Certainly, the entire world has been anxiously anticipating a New Year full of hope and promising new beginnings given the wretched COVID-19 pandemic has a strangle hold on all things in our daily life. It was holiday food however that grasped our attention and provided an escape to the trappings of an unconventional and lonely old year. Good riddance 2020!

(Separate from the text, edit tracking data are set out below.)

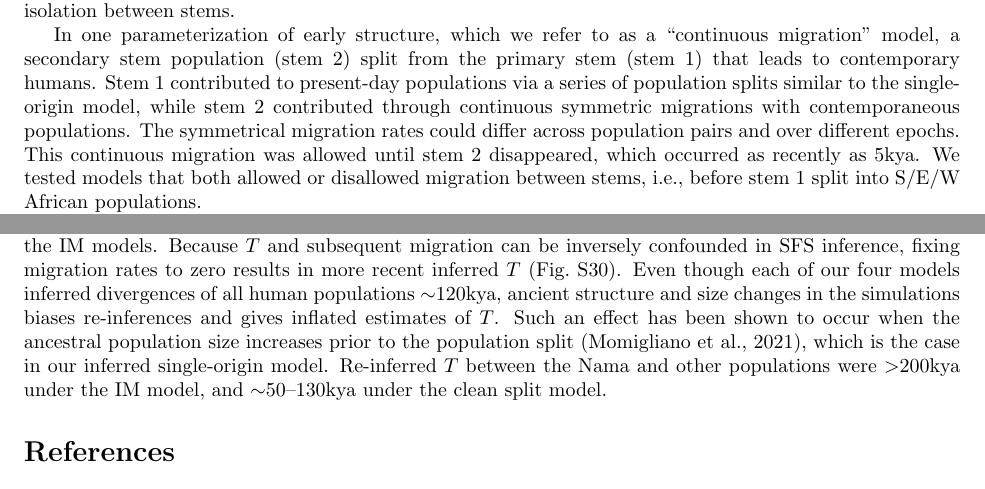
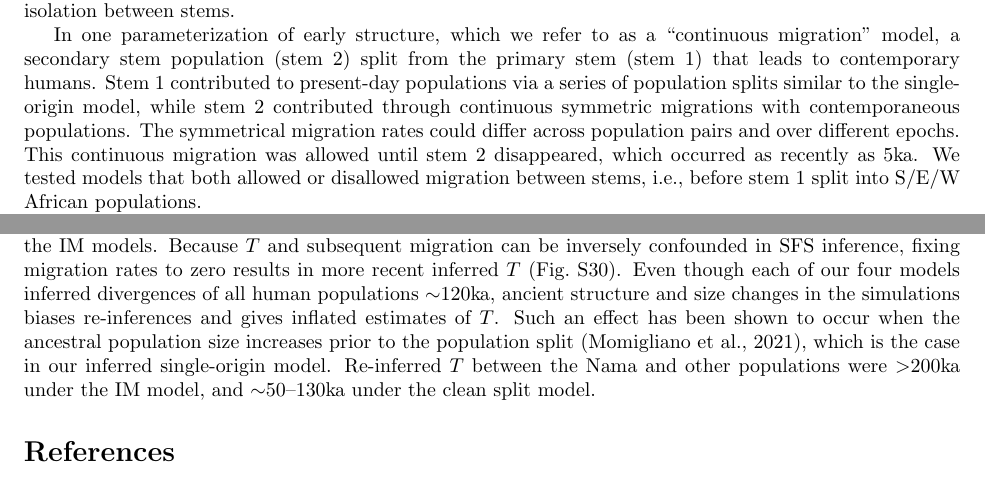
Before and after one commit to apragsdale/african-structure-paper, a LaTeX document (supplement.tex): two parts of pages 5 and 13 of 48, joined at a grey line, cut so that both start at the same text. Compiled offline with pdfLaTeX; a missing bibliography style is replaced by a similar one.

Commit message:
Changed to "ka"

```diff
--- a/supplement.tex
+++ b/supplement.tex
@@ -304,7 +304,7 @@ populations via a series of population splits similar to the single-origin
 model, while stem 2 contributed through continuous symmetric migrations with
 contemporaneous populations. The symmetrical migration rates could differ
 across population pairs and over different epochs. This continuous migration
-was allowed until stem 2 disappeared, which occurred as recently as 5kya. We
+was allowed until stem 2 disappeared, which occurred as recently as 5ka. We
 tested models that both allowed or disallowed migration between stems, i.e.,
 before stem 1 split into S/E/W African populations.
 
@@ -895,13 +895,13 @@ that are more recent than the IM models. Because $T$ and subsequent migration
 can be inversely confounded in SFS inference, fixing migration rates to zero
 results in more recent inferred $T$ (Fig.~\ref{fig:supp-IM-misspecification}).
 Even though each of our four models inferred divergences of all human
-populations $\sim$120kya, ancient structure and size changes in the simulations
+populations $\sim$120ka, ancient structure and size changes in the simulations
 biases re-inferences and gives inflated estimates of $T$.
 Such an effect has been shown to occur when the ancestral
 population size increases prior to the population split
 \citep{Momigliano2021-th}, which is the case in our inferred single-origin model.
-Re-inferred $T$ between the Nama and other populations were $>$200kya under the IM model,
-and $\sim$50--130kya under the clean split model.
+Re-inferred $T$ between the Nama and other populations were $>$200ka under the IM model,
+and $\sim$50--130ka under the clean split model.
 
 
 \addcontentsline{toc}{section}{References}
```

Despite calls from medical experts to stay away from traditional holiday gatherings, many families preferred to feast together on diverse foods rooted in their unique heritage. According to reported upward spikes in COVID-19 hospitalizations in early January, it appears the norms of unified traditions during a holiday meal were not sacrificed this year. The ethnic melting pot that is America delighted in symbolic fare that imparts good fortune, health, and joy throughout the coming year. Families came together to share their ancestor’s foods, extend their traditions to the next generation, and celebrate the simple things in life – the joy of being together. Here are a few holiday delicacies from around the world, some featured during week-long spiritual festivals.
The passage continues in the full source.